Which brings me to my point: anyone who tells you they don’t miss home is either lying or doesn’t have a home worth missing. In the first case, you can hardly blame a person for denying how much they long for the land of their birth, especially when (as is often the case) it’s not feasible to go back. The second scenario is one I don’t envy, even if the homesickness sometimes drags me down. I miss jogging in the woods in September, the taste of freshly pressed apple cider, the colors in a Door County sunset, the joy of jumping off someone’s boat into the deep blue waters of Lake Michigan and yes, cheese curds. When I leave the French Cafe, they will remember me as the vegetarian-American from Wisconsin, they will remember how I talked about cheap craft beer and sharp aged cheddar and the Great Lakes. How if they visited me in my home state, everyone would say hello and then offer them a cup of bottomless coffee.

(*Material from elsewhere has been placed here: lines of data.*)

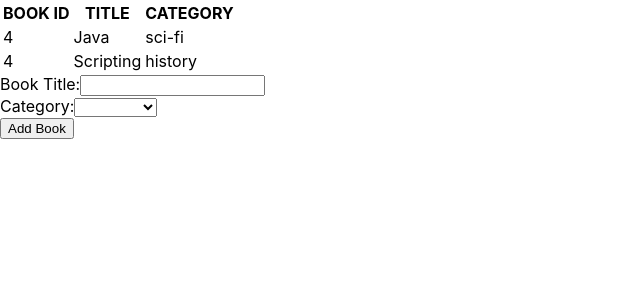
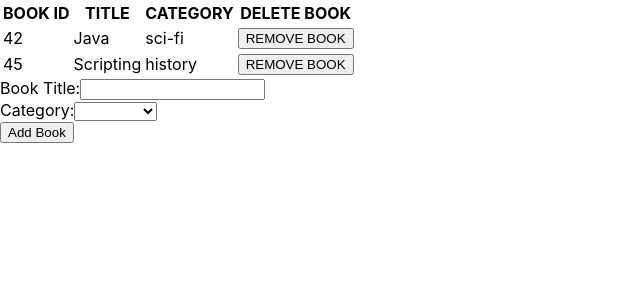
Before and after one commit to Tripple-A/Bookstore, a React (Create React App) app: page / in a window 1280 px wide. Shown: the top 300 px of the page, without its empty margins (0-640 px from the left). Built offline with nearby package versions, Linux system fonts and the light colour scheme.

Commit message:
added the Remove Book function

```diff
--- a/src/components/Book.js
+++ b/src/components/Book.js
@@ -1,7 +1,15 @@
 import React from 'react';
+import { connect } from 'react-redux';
 import PropTypes from 'prop-types';
+import { REMOVEBOOK } from '../actions';
 
-const Book = ({ book }) => (
+const mapDispatchToProps = dispatch => ({
+  removeBook: book => { dispatch(REMOVEBOOK(book)); },
+});
+
+const Book = ({ book, removeBook }) => (
+
+
   <tr>
     <td>
       {' '}
@@ -18,15 +26,20 @@ const Book = ({ book }) => (
       {book.category}
       {' '}
     </td>
+    <td>
+      {' '}
+      <button type="button" onClick={() => removeBook(book)}>REMOVE BOOK</button>
+    </td>
   </tr>
 );
 
 Book.propTypes = {
   book: PropTypes.shape({
-    id: PropTypes.string.isRequired,
+    id: PropTypes.number.isRequired,
     title: PropTypes.string.isRequired,
     category: PropTypes.string.isRequired,
   }).isRequired,
+  removeBook: PropTypes.func.isRequired,
 };
 
-export default Book;
+export default connect(null, mapDispatchToProps)(Book);
--- a/src/containers/booksform.js
+++ b/src/containers/booksform.js
@@ -31,7 +31,7 @@ class BooksForm extends Component {
     const { title, category } = this.state;
     const { addBook } = this.props;
     const book = {
-      id: 3,
+      id: Math.floor(Math.random() * 100),
       title,
       category,
     };
--- a/src/containers/bookslist.js
+++ b/src/containers/bookslist.js
@@ -2,6 +2,7 @@ import React from 'react';
 import { connect } from 'react-redux';
 import PropTypes from 'prop-types';
 import Book from '../components/Book';
+
 
 const mapStateToProps = state => ({ books: state.BookReducer });
 
@@ -13,6 +14,7 @@ const BooksList = ({ books }) => (
           <th> BOOK ID</th>
           <th>TITLE</th>
           <th>CATEGORY</th>
+          <th>DELETE BOOK</th>
         </tr>
       </thead>
       <tbody>
--- a/src/reducers/books.js
+++ b/src/reducers/books.js
@@ -1,4 +1,4 @@
-const randomNum = () => Math.floor(Math.random() * 10);
+const randomNum = () => Math.floor(Math.random() * 100);
 const list = [{ id: randomNum(), title: 'Java', category: 'sci-fi' }, { id: randomNum(), title: 'Scripting', category: 'history' }];
 
 const bookReducer = (state = list, action) => {
```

I feel myself constantly wavering between love of home and love of this little island in the Pacific. Especially on Sunday, when Colin and I hop into the Caldina and drive an hour or so (in almost any direction) before we alight at some breathtaking beach, or another piece of rugged coastline where the crash of aquamarine waves is almost deafening. Quite often we venture into the New Zealand bush and ogle the mossy trees, the ferns unfurling towards the sun and always we make faces and smooch at the fantails while they dance down the path before us. Getting lost in the bush never fails to help me push my personal reset button. The melodic call of Tui elevates my spirit, and the rustle of the wood pigeon taking off (most ungracefully) always brings me a moment of startled joy. These are the things that vie for a place in my heart along with the peninsula where cherry blossoms bloom and leaves drip with the deep oranges of autumn.

These are the quandaries of an almost expat, a person who still feels the tug of home on her heart. As the clouds sweep by, I think about a kiwi grannie who chatted me up during a shift at the French Cafe and eventually asked me, “Do we get to keep you?”

The nickname “City of Sails” confirmed during one of my runs along Auckland harbor.

Auckland has grown on me much more than I ever expected. Running through a series of parks and scenic reserves the other day it struck me how beautiful parts of the city are. Especially where the cotton candy clouds meet the skyline, the Skytower a discernible landmark on the horizon, the rolling hills an electric kiwi green and the ocean gently lapping the mangroves. At the moment of writing this, I have no idea what the future holds.

Keep me, though? As in, forever, ever? Likely not.

To read more about Brittany Jordt’s life abroad visit